What to do: Across the whole listing, copy out every line that includes the string "code".

The data:

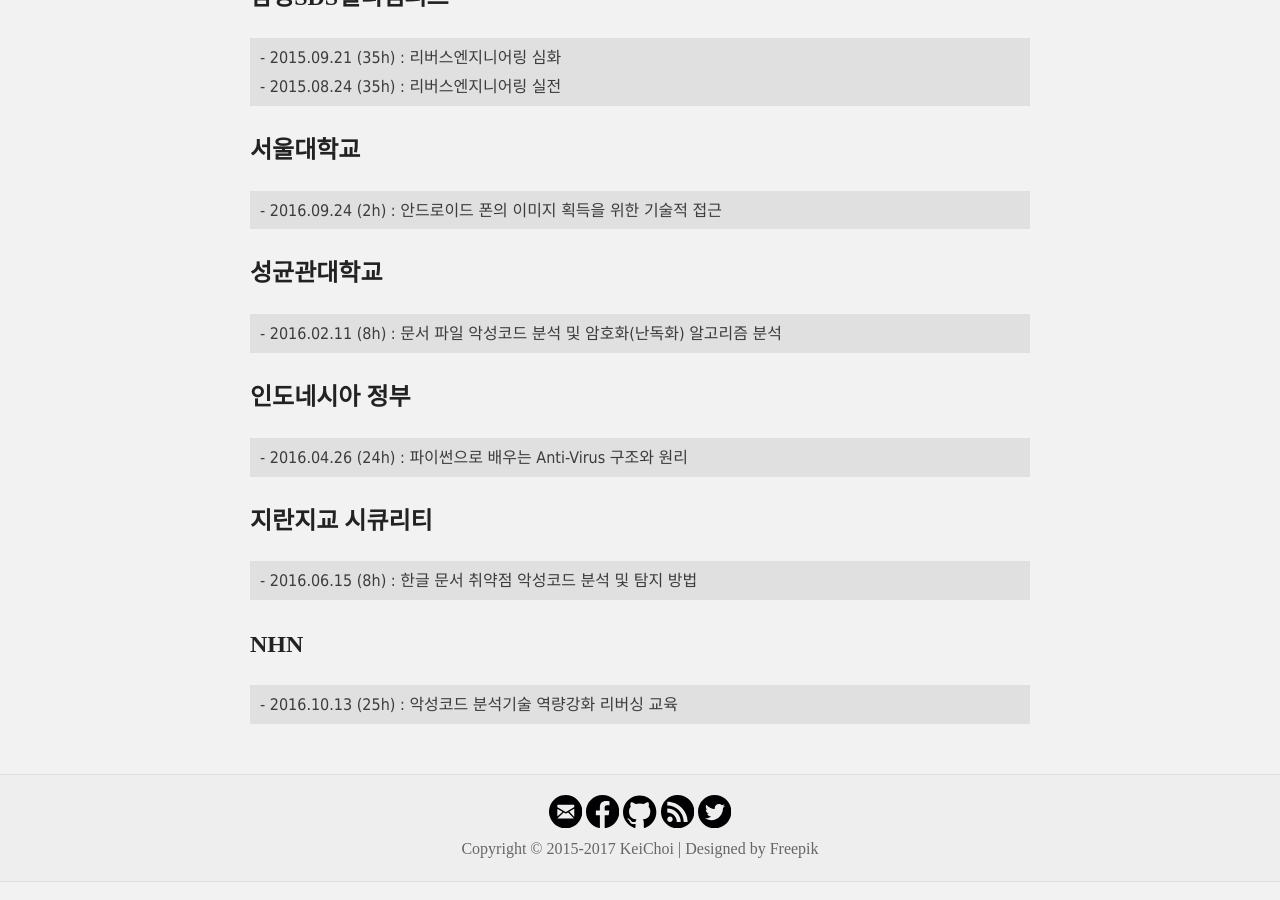
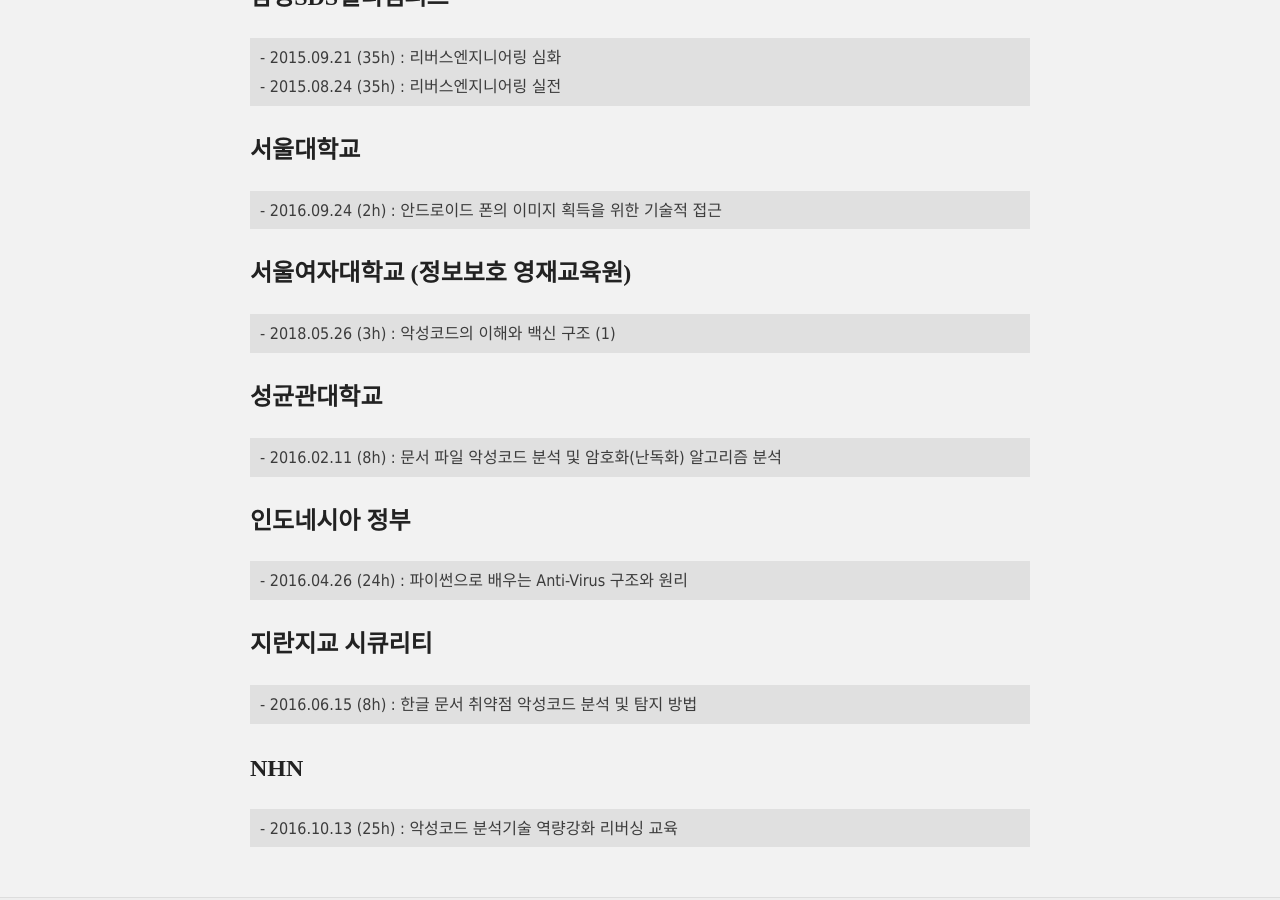
Before and after one commit to hanul93/hanul93.github.com, a Jekyll site: the page built from lecture.md, in a window 1280 px wide and 900 px high, scrolled down 2385 px. Built offline with Jekyll 4.4.1, drawn with Linux system fonts in a browser that asks for light colours; nearby versions of some CDN libraries.

Commit message:
서울여자대학교 강의 추가

```diff
--- a/lecture.md
+++ b/lecture.md
@@ -115,6 +115,12 @@
 </code></pre>
 </div>
 
+## 서울여자대학교 (정보보호 영재교육원)
+
+<div class="highlighter-rouge"><pre class="highlight"><code class="keibox">- 2018.05.26 (3h) : 악성코드의 이해와 백신 구조 (1)
+</code></pre>
+</div>
+
 
 ## 성균관대학교
 
```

Response to this task:
 </code></pre>
+<div class="highlighter-rouge"><pre class="highlight"><code class="keibox">- 2018.05.26 (3h) : 악성코드의 이해와 백신 구조 (1)
+</code></pre>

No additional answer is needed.